Activity
Copy all entries exactly, and wherever an entry holds a picture, leave that picture out.

• • • • • • •

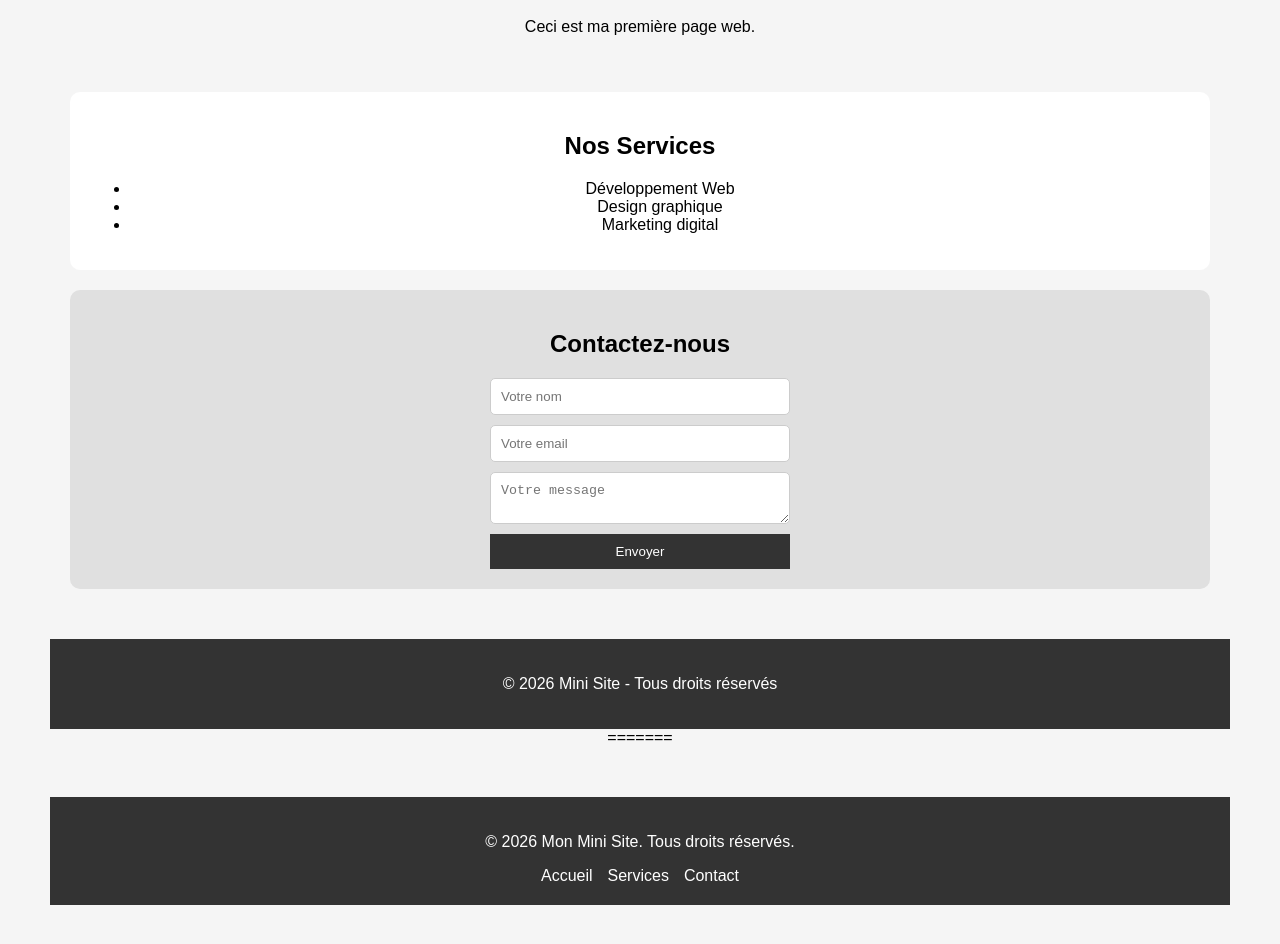
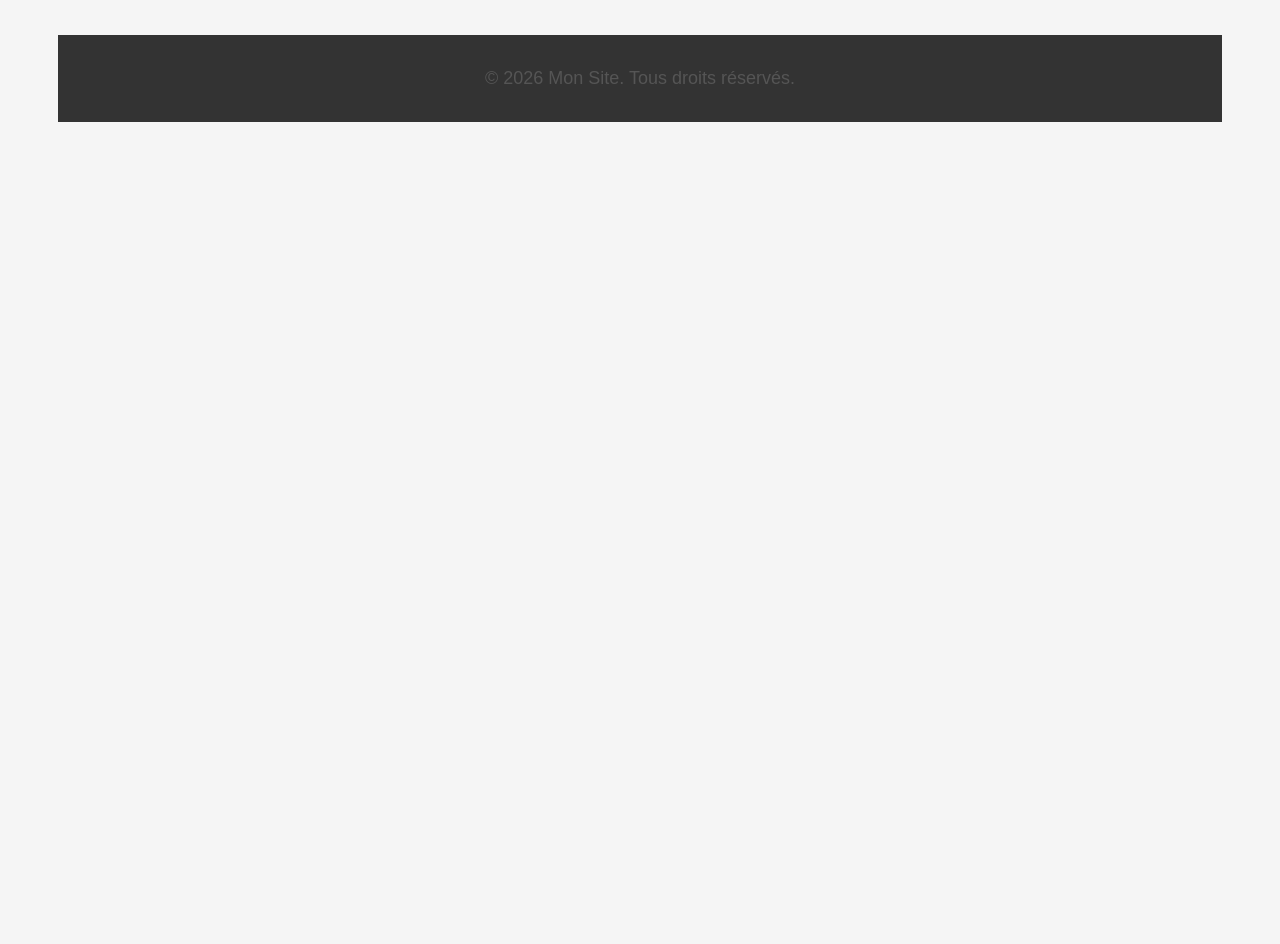
Before and after one commit to bayramjridi0-spec/mini-site, a plain HTML site: page html/index.html in a window 1280 px wide. Shown: the part 240-1184 px from the top of the page. After the commit the page ends 800 px from the top, so only its background shows below. Drawn offline with Linux system fonts and the light colour scheme.

Commit message:
feat: complete design with navbar, footer, and main content

```diff
--- a/css/style.css
+++ b/css/style.css
@@ -1,21 +1,17 @@
+/* style.css */
 
-
+/* Corps de la page */
 body {
     font-family: Arial, sans-serif;
-    margin: 0;
     background-color: #f5f5f5;
     text-align: center;
-
-
     padding: 50px;
-    margin: 0;
-
 }
 
 /* Navbar */
 nav {
     background-color: #333;
-    padding: 15px;
+    padding: 10px;
 }
 
 nav h2 {
@@ -27,89 +23,30 @@ nav ul {
     list-style: none;
     display: flex;
     justify-content: center;
-    gap: 20px;
+    gap: 15px;
     padding: 0;
+    margin: 0;
 }
 
 nav a {
     color: white;
     text-decoration: none;
-    font-weight: bold;
 }
 
-
-
-main {
-    padding: 20px;
-}
-
-/* Services */
-#services {
-    background-color: white;
-    margin: 20px;
-    padding: 20px;
-    border-radius: 10px;
-}
-
-/* Contact */
-#contact {
-    background-color: #e0e0e0;
-    margin: 20px;
-    padding: 20px;
-    border-radius: 10px;
-}
-
-#contact form {
-    display: flex;
-    flex-direction: column;
-    gap: 10px;
-    max-width: 300px;
-    margin: auto;
-}
-
-#contact input,
-#contact textarea {
-    padding: 10px;
-    border-radius: 5px;
-    border: 1px solid #ccc;
-}
-
-#contact button {
-    background-color: #333;
-    color: white;
-    padding: 10px;
-    border: none;
-    cursor: pointer;
-}
 /* Contenu principal */
 h1 {
     color: #333;
+}
 
+p {
+    color: #555;
+    font-size: 18px;
 }
 
 /* Footer */
 footer {
+    margin-top: 50px;
+    padding: 15px;
     background-color: #333;
     color: white;
-
-    padding: 10px;
-
-    padding: 20px;
-    text-align: center;
-    margin-top: 50px;
 }
-
-footer ul {
-    list-style: none;
-    display: flex;
-    justify-content: center;
-    gap: 15px;
-    padding: 0;
-    margin: 10px 0 0 0;
-}
-
-footer a {
-    color: white;
-    text-decoration: none;
-
-}
--- a/html/index.html
+++ b/html/index.html
@@ -9,14 +9,14 @@
 
 <body>
 
-    <!-- Navbar -->
+    <!-- Navbar en haut -->
     <header>
         <nav>
             <h2>Mon Site</h2>
             <ul>
                 <li><a href="#">Accueil</a></li>
-                <li><a href="#services">Services</a></li>
-                <li><a href="#contact">Contact</a></li>
+                <li><a href="#">Services</a></li>
+                <li><a href="#">Contact</a></li>
             </ul>
         </nav>
     </header>
@@ -27,47 +27,12 @@
         <p>Ceci est ma première page web.</p>
     </main>
 
-
-    <!-- Section Services -->
-    <section id="services">
-        <h2>Nos Services</h2>
-        <ul>
-            <li>Développement Web</li>
-            <li>Design graphique</li>
-            <li>Marketing digital</li>
-        </ul>
-    </section>
-
-    <!-- Section Contact -->
-    <section id="contact">
-        <h2>Contactez-nous</h2>
-        <form>
-            <input type="text" placeholder="Votre nom" required>
-            <input type="email" placeholder="Votre email" required>
-            <textarea placeholder="Votre message" required></textarea>
-            <button type="submit">Envoyer</button>
-        </form>
-    </section>
-
     <!-- Footer -->
     <footer>
-        <p>&copy; 2026 Mini Site - Tous droits réservés</p>
-    </footer>
-
-    <!-- JS -->
-=======
-    <!-- Footer -->
-    <footer>
-        <p>&copy; 2026 Mon Mini Site. Tous droits réservés.</p>
-        <ul>
-            <li><a href="#">Accueil</a></li>
-            <li><a href="#">Services</a></li>
-            <li><a href="#">Contact</a></li>
-        </ul>
+        <p>&copy; 2026 Mon Site. Tous droits réservés.</p>
     </footer>
 
     <!-- JS toujours à la fin -->
-
     <script src="../js/script.js"></script>
 
 </body>
```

• • • • • • •

Exercise answer
Before and after one commit to bayramjridi0-spec/mini-site, a plain HTML site: page html/index.html in a window 1280 px wide. Shown: the part 240-1184 px from the top of the page. After the commit the page ends 800 px from the top, so only its background shows below. Drawn offline with Linux system fonts and the light colour scheme.

Commit message:
feat: complete design with navbar, footer, and main content

```diff
--- a/css/style.css
+++ b/css/style.css
@@ -1,21 +1,17 @@
+/* style.css */
 
-
+/* Corps de la page */
 body {
     font-family: Arial, sans-serif;
-    margin: 0;
     background-color: #f5f5f5;
     text-align: center;
-
-
     padding: 50px;
-    margin: 0;
-
 }
 
 /* Navbar */
 nav {
     background-color: #333;
-    padding: 15px;
+    padding: 10px;
 }
 
 nav h2 {
@@ -27,89 +23,30 @@ nav ul {
     list-style: none;
     display: flex;
     justify-content: center;
-    gap: 20px;
+    gap: 15px;
     padding: 0;
+    margin: 0;
 }
 
 nav a {
     color: white;
     text-decoration: none;
-    font-weight: bold;
 }
 
-
-
-main {
-    padding: 20px;
-}
-
-/* Services */
-#services {
-    background-color: white;
-    margin: 20px;
-    padding: 20px;
-    border-radius: 10px;
-}
-
-/* Contact */
-#contact {
-    background-color: #e0e0e0;
-    margin: 20px;
-    padding: 20px;
-    border-radius: 10px;
-}
-
-#contact form {
-    display: flex;
-    flex-direction: column;
-    gap: 10px;
-    max-width: 300px;
-    margin: auto;
-}
-
-#contact input,
-#contact textarea {
-    padding: 10px;
-    border-radius: 5px;
-    border: 1px solid #ccc;
-}
-
-#contact button {
-    background-color: #333;
-    color: white;
-    padding: 10px;
-    border: none;
-    cursor: pointer;
-}
 /* Contenu principal */
 h1 {
     color: #333;
+}
 
+p {
+    color: #555;
+    font-size: 18px;
 }
 
 /* Footer */
 footer {
+    margin-top: 50px;
+    padding: 15px;
     background-color: #333;
     color: white;
-
-    padding: 10px;
-
-    padding: 20px;
-    text-align: center;
-    margin-top: 50px;
 }
-
-footer ul {
-    list-style: none;
-    display: flex;
-    justify-content: center;
-    gap: 15px;
-    padding: 0;
-    margin: 10px 0 0 0;
-}
-
-footer a {
-    color: white;
-    text-decoration: none;
-
-}
--- a/html/index.html
+++ b/html/index.html
@@ -9,14 +9,14 @@
 
 <body>
 
-    <!-- Navbar -->
+    <!-- Navbar en haut -->
     <header>
         <nav>
             <h2>Mon Site</h2>
             <ul>
                 <li><a href="#">Accueil</a></li>
-                <li><a href="#services">Services</a></li>
-                <li><a href="#contact">Contact</a></li>
+                <li><a href="#">Services</a></li>
+                <li><a href="#">Contact</a></li>
             </ul>
         </nav>
     </header>
@@ -27,47 +27,12 @@
         <p>Ceci est ma première page web.</p>
     </main>
 
-
-    <!-- Section Services -->
-    <section id="services">
-        <h2>Nos Services</h2>
-        <ul>
-            <li>Développement Web</li>
-            <li>Design graphique</li>
-            <li>Marketing digital</li>
-        </ul>
-    </section>
-
-    <!-- Section Contact -->
-    <section id="contact">
-        <h2>Contactez-nous</h2>
-        <form>
-            <input type="text" placeholder="Votre nom" required>
-            <input type="email" placeholder="Votre email" required>
-            <textarea placeholder="Votre message" required></textarea>
-            <button type="submit">Envoyer</button>
-        </form>
-    </section>
-
     <!-- Footer -->
     <footer>
-        <p>&copy; 2026 Mini Site - Tous droits réservés</p>
-    </footer>
-
-    <!-- JS -->
-=======
-    <!-- Footer -->
-    <footer>
-        <p>&copy; 2026 Mon Mini Site. Tous droits réservés.</p>
-        <ul>
-            <li><a href="#">Accueil</a></li>
-            <li><a href="#">Services</a></li>
-            <li><a href="#">Contact</a></li>
-        </ul>
+        <p>&copy; 2026 Mon Site. Tous droits réservés.</p>
     </footer>
 
     <!-- JS toujours à la fin -->
-
     <script src="../js/script.js"></script>
 
 </body>
```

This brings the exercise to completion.